- **Activity**
Keep only those lines of the records that include the string "index".

[[ Exercise inputs open ]]

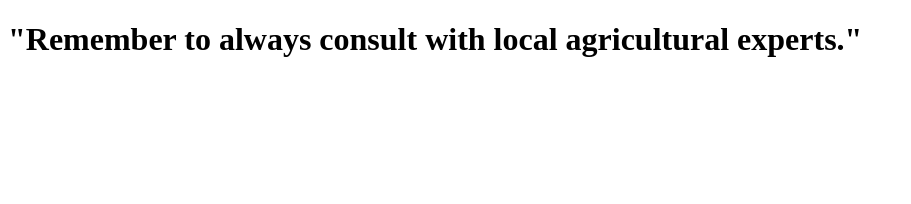
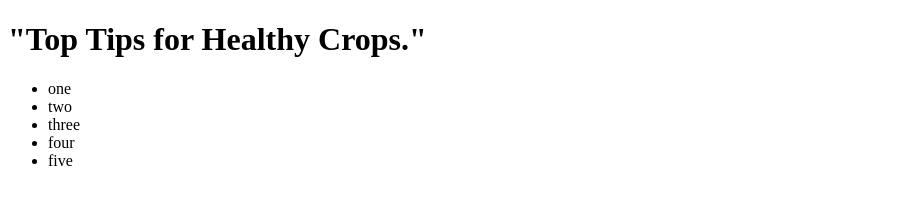
Before and after one commit to GabrielaNikolova/agronomy-advisory2, a plain HTML site: page index.html in a window 1280 px wide. Shown: the whole page, without its empty margins (0-911 px from the left). Drawn offline with Linux system fonts and the light colour scheme.

Commit message:
feat(index.html): add tips

```diff
--- a/index.html
+++ b/index.html
@@ -4,7 +4,13 @@
     <title>Lecture 2 - Exercise</title>
   </head>
   <body>
-    <h1>"Remember to always consult with local agricultural experts."</h1>
-
+    <h1>"Top Tips for Healthy Crops."</h1>
+    <ul>
+    <li>one</li>
+    <li>two</li>
+    <li>three</li>
+    <li>four</li>
+    <li>five</li>
+    </ul>
   </body>
 </html>
```
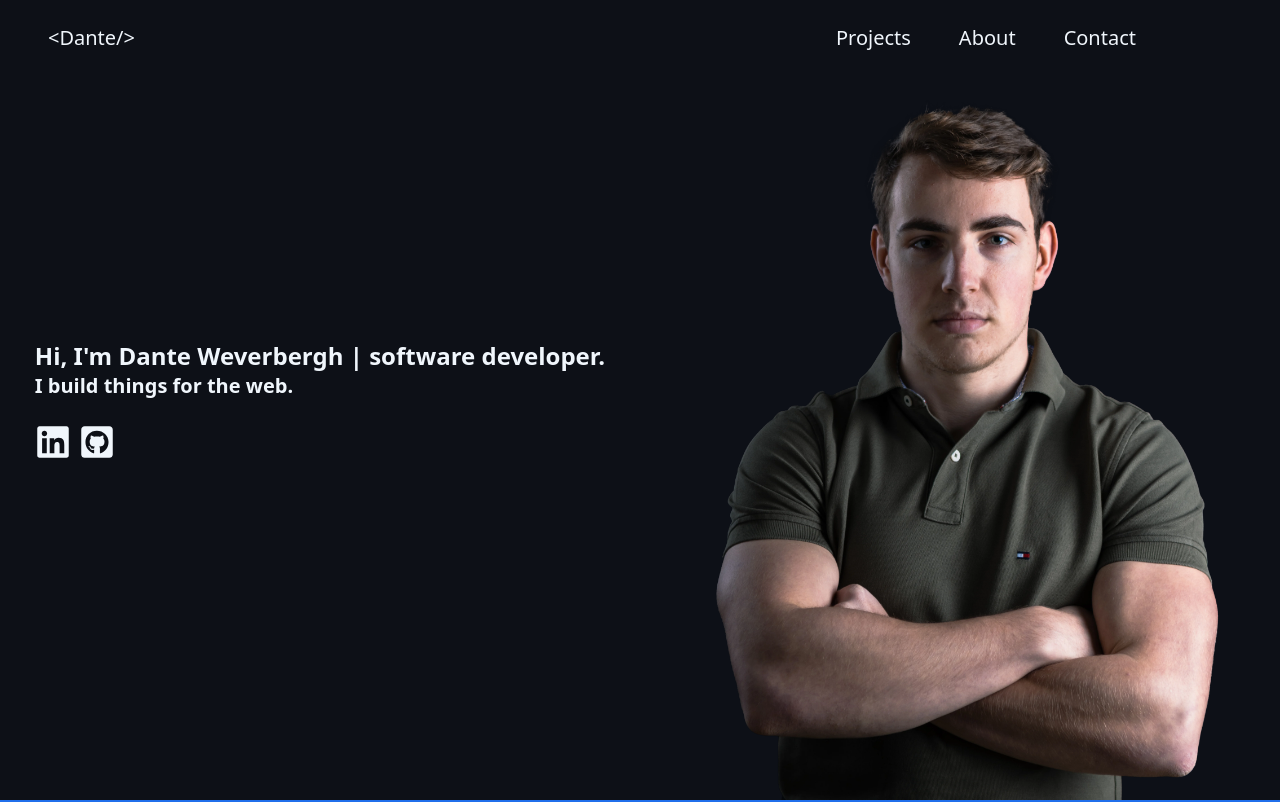
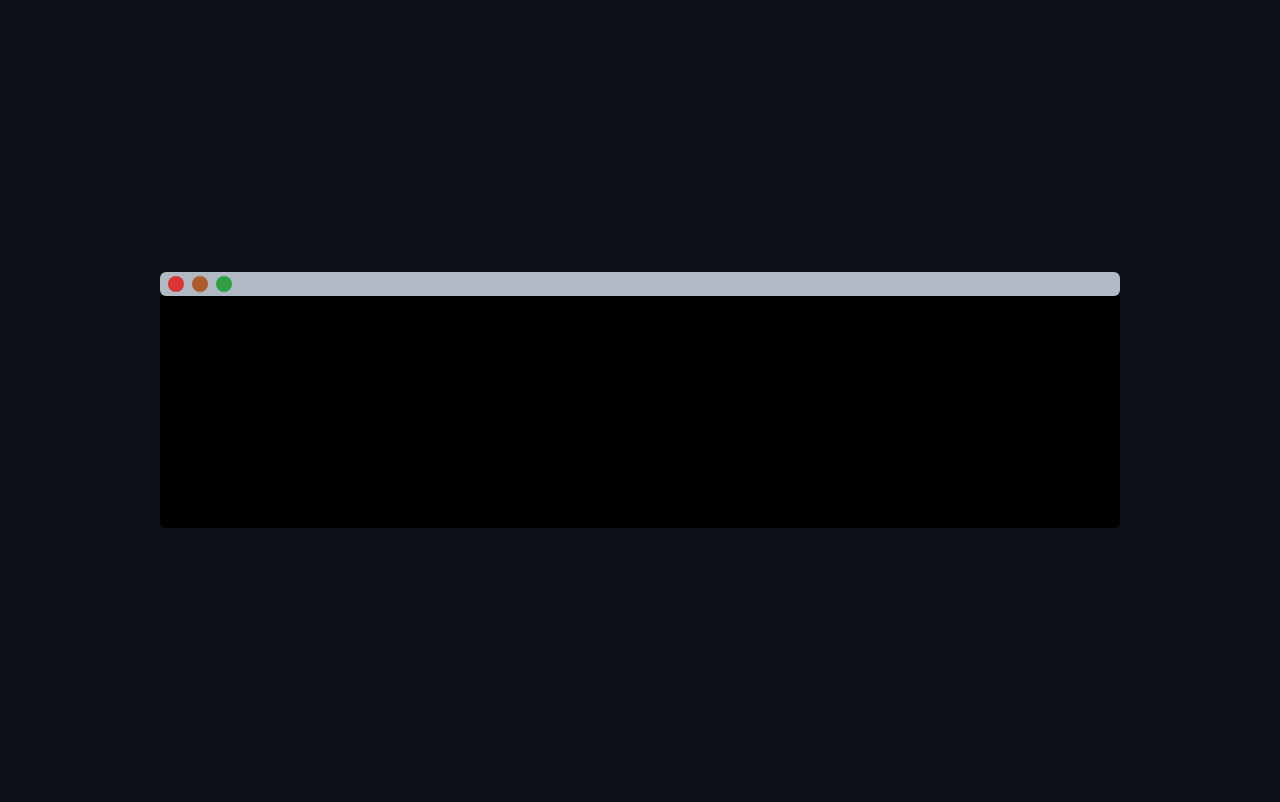
Before and after one commit to DanteWeverbergh/personalwebsite, a React (Create React App) app: page /terminal in a window 1280 px wide. Shown: the top 802 px of the page. Built offline with nearby package versions, Linux system fonts and the light colour scheme.

Commit message:
terminal

```diff
--- /dev/null
+++ b/src/Pages/Terminal/Terminal.js
@@ -0,0 +1,46 @@
+import React, { useEffect } from 'react';
+
+function Terminal() {
+  useEffect(() => {
+    //
+    console.log('okeko');
+
+    document.getElementById('input').focus();
+  }, []);
+
+  return (
+    <>
+      <div className="h-screen  flex items-center justify-center">
+        <div className="bg-black w-3/4 h-64 rounded-md">
+          {/*Topbar */}
+          <div className="bg-grey-960 w-full h-6 rounded-md">
+            <div className="flex items-center h-full">
+              <div className="ml-2 h-4 w-4 bg-red-950 rounded-full">
+                {/* Red  */}
+              </div>
+              <div className="ml-2 h-4 w-4 bg-orange-950 rounded-full">
+                {' '}
+                {/* Orange  */}
+              </div>
+              <div className="ml-2 h-4 w-4 bg-green-950 rounded-full">
+                {' '}
+                {/* Green  */}
+              </div>
+            </div>
+          </div>
+          {/**Terminal */}
+
+          <div className="text-green-950 m-4">
+            <input
+              id="input"
+              placeholder=""
+              className="bg-black outline-none text-3xl"
+            />
+          </div>
+        </div>
+      </div>
+    </>
+  );
+}
+
+export default Terminal;
--- a/src/Routes/MainRouting.js
+++ b/src/Routes/MainRouting.js
@@ -5,6 +5,7 @@ import Dashboard from '../Pages/Admin/Dashboard';
 import Contact from '../Pages/Contact/Contact';
 import Home from '../Pages/Home/Home';
 import Projects from '../Pages/Projects/Projects';
+import Terminal from '../Pages/Terminal/Terminal';
 
 function MainRouting() {
   return (
@@ -26,6 +27,8 @@ function MainRouting() {
 
           {/* Admin routes */}
           <Route path="/admin" element={<Dashboard />} />
+
+          <Route path="/terminal" element={<Terminal />} />
         </Routes>
       </div>
     </>
--- a/tailwind.config.js
+++ b/tailwind.config.js
@@ -7,6 +7,7 @@ module.exports = {
         slate: {
           950: '#0D1017',
           960: '#2e333a',
+          970: '#0e1016',
         },
         blue: {
           950: '#206FEB',
@@ -24,6 +25,13 @@ module.exports = {
         },
         grey: {
           950: '#C9D1D9',
+          960: '#b1bac4',
+        },
+        orange: {
+          950: '#b05b2d',
+        },
+        yellow: {
+          950: '#966c23',
         },
       },
     },
```
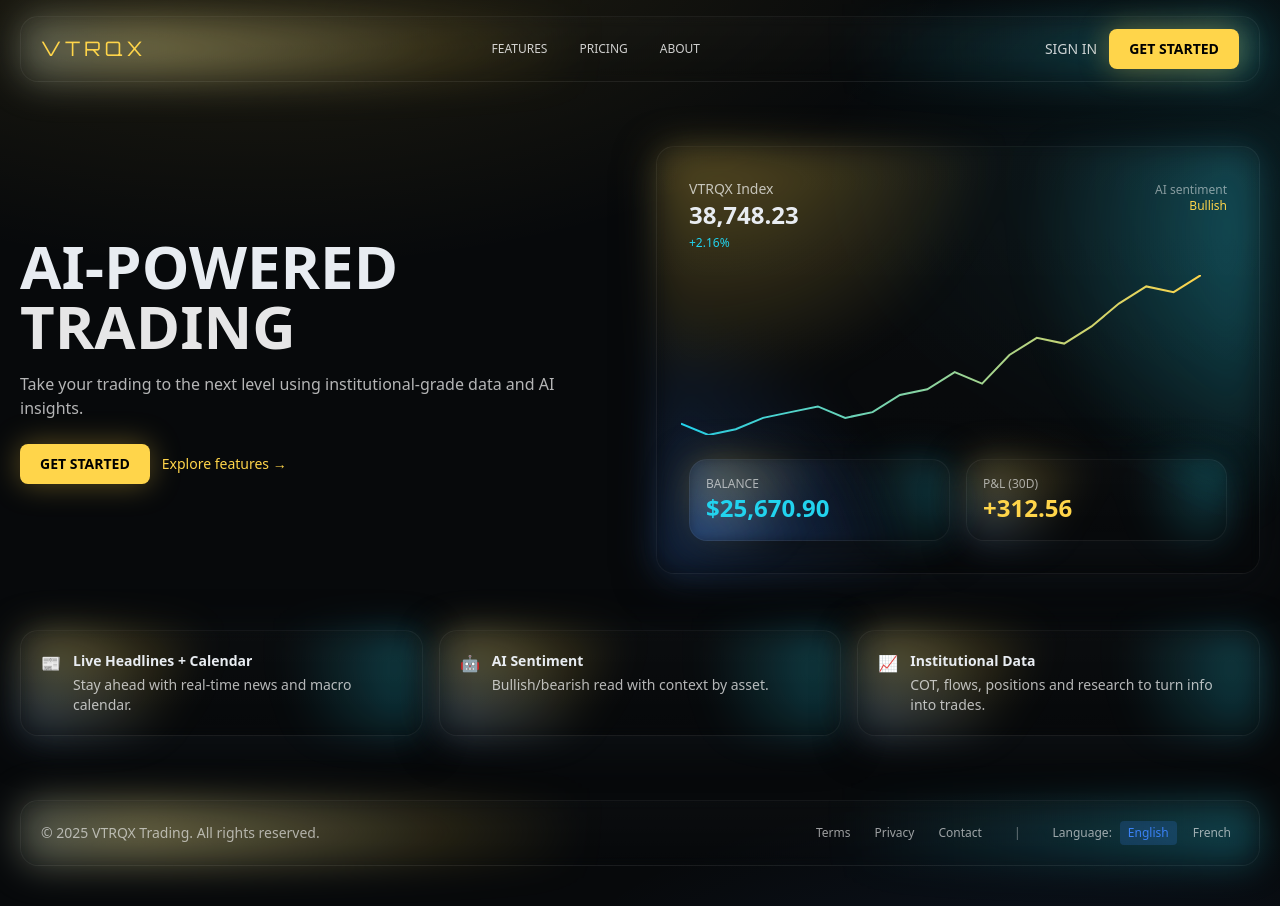
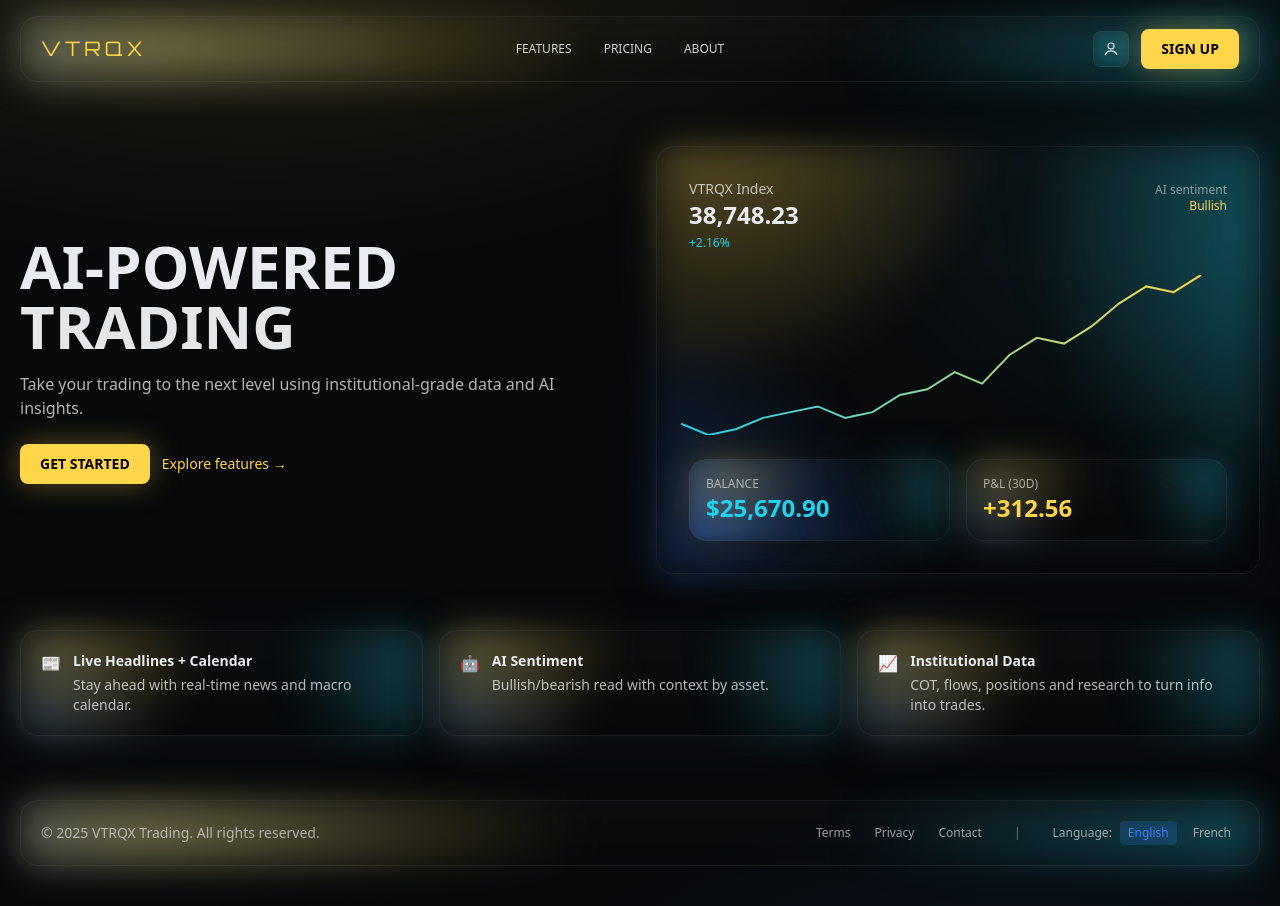
Before and after one commit to edmju/vtrqxtrading-next, a Next.js app: page / in a window 1280 px wide. Built offline with nearby package versions, Linux system fonts and the light colour scheme; no server answers.

Commit message:
Update Header.tsx

```diff
--- a/src/components/site/Header.tsx
+++ b/src/components/site/Header.tsx
@@ -17,10 +17,10 @@ export default function Header() {
     { href: "/about", label: t("nav.about", "ABOUT") },
   ];
 
-  const authHref = session ? "/dashboard" : "/profile";
-  const authLabel = session ? t("nav.dashboard", "DASHBOARD") : t("nav.signin", "SIGN IN");
   const ctaHref = session ? "/dashboard" : "/profile";
-  const ctaLabel = session ? t("cta.open_terminal", "OPEN TERMINAL") : t("cta.get_started", "GET STARTED");
+  const ctaLabel = session
+    ? t("cta.open_terminal", "OPEN TERMINAL")
+    : t("nav.signup", "SIGN UP");
 
   return (
     <header className="sticky top-0 z-50">
@@ -43,9 +43,16 @@ export default function Header() {
           </nav>
 
           <div className="flex items-center gap-3">
-            <Link href={authHref} className="hidden sm:block text-sm text-white/80 hover:text-primary">
-              {authLabel}
+            {/* Icône profil */}
+            <Link href="/profile" aria-label="Profile" className="hidden sm:flex items-center">
+              <span className="p-2 rounded-lg glass hover:ring-1 hover:ring-primary/40 transition">
+                <svg width="18" height="18" viewBox="0 0 24 24" fill="none">
+                  <circle cx="12" cy="8" r="4" stroke="currentColor" strokeWidth="1.5" />
+                  <path d="M4 20c1.5-3.5 4.8-5.5 8-5.5s6.5 2 8 5.5" stroke="currentColor" strokeWidth="1.5" />
+                </svg>
+              </span>
             </Link>
+
             <Link href={ctaHref}>
               <Button>{ctaLabel}</Button>
             </Link>
```
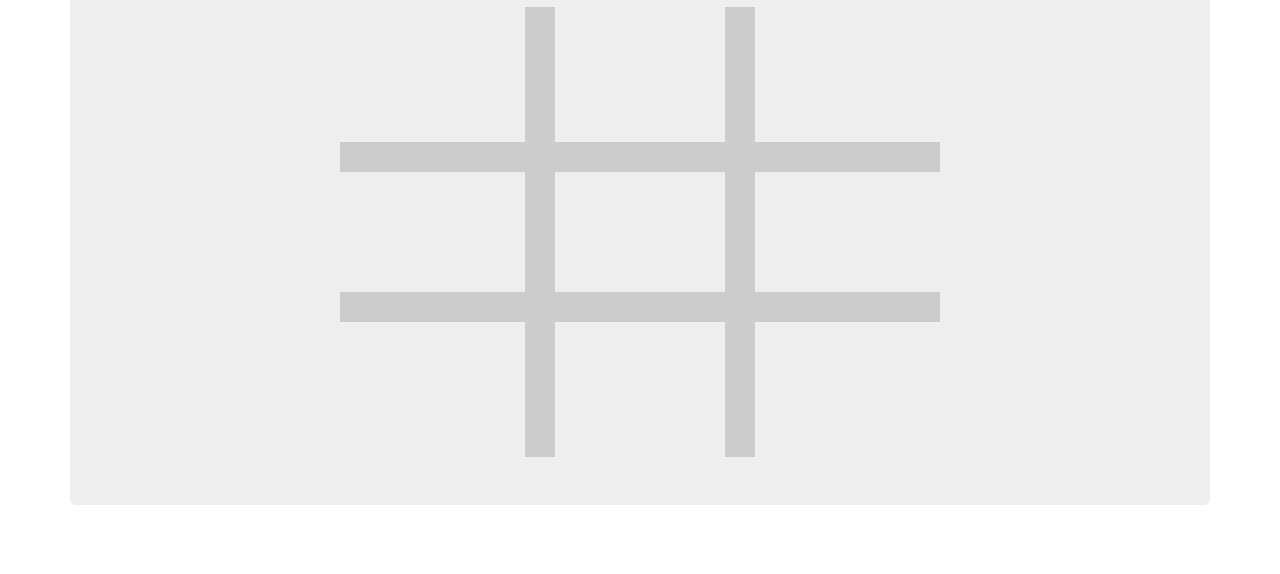
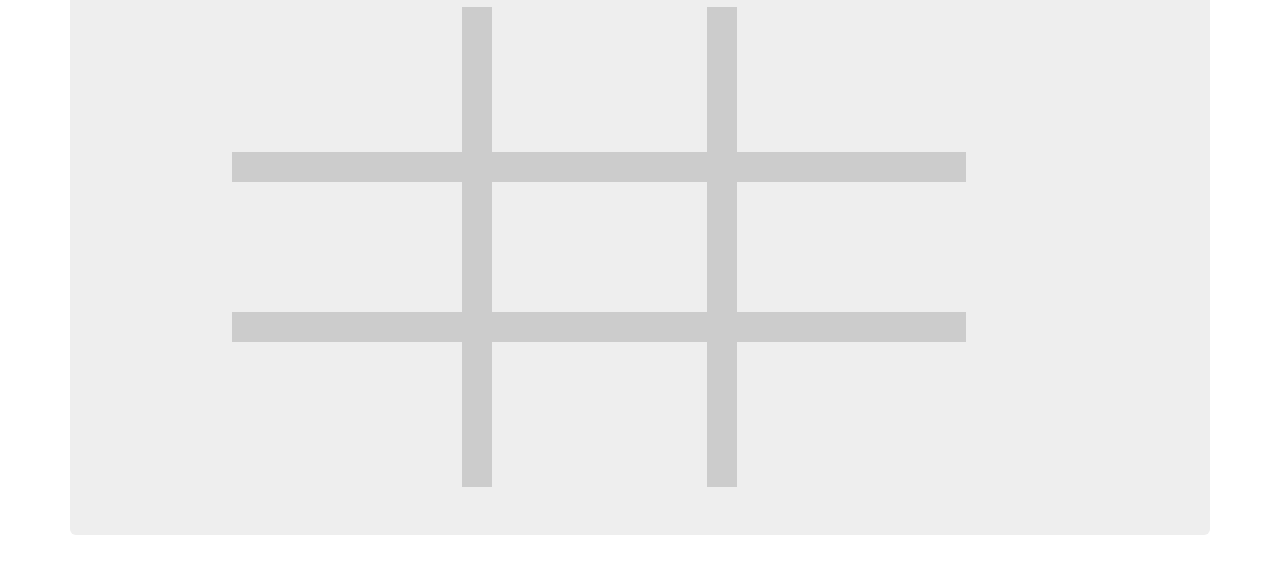
Before and after one commit to robynsmith/fccTicTacToe, a plain HTML site: page index.html in a window 1280 px wide. Shown: the part 140-714 px from the top of the page. Drawn offline with nearby package versions, Linux system fonts and the light colour scheme.

Commit message:
Fixed screen percentages

```diff
--- a/styles.css
+++ b/styles.css
@@ -11,13 +11,13 @@
 }
 
 .board {
-	width: 600px;
+	width: 80%;
 	margin: 0 auto;
 }
 .box-content {
     display: inline-block;
-    width: 200px;
-    min-height: 150px;
+    width: 30%;
+    min-height: 20%;
 }
 
 .box-content:hover {
```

[[ Exercise inputs closed ]]

- **Solution to this exercise**
Before and after one commit to GabrielaNikolova/agronomy-advisory2, a plain HTML site: page index.html in a window 1280 px wide. Shown: the whole page, without its empty margins (0-911 px from the left). Drawn offline with Linux system fonts and the light colour scheme.
feat(index.html): add tips
--- a/index.html
+++ b/index.html
Before and after one commit to robynsmith/fccTicTacToe, a plain HTML site: page index.html in a window 1280 px wide. Shown: the part 140-714 px from the top of the page. Drawn offline with nearby package versions, Linux system fonts and the light colour scheme.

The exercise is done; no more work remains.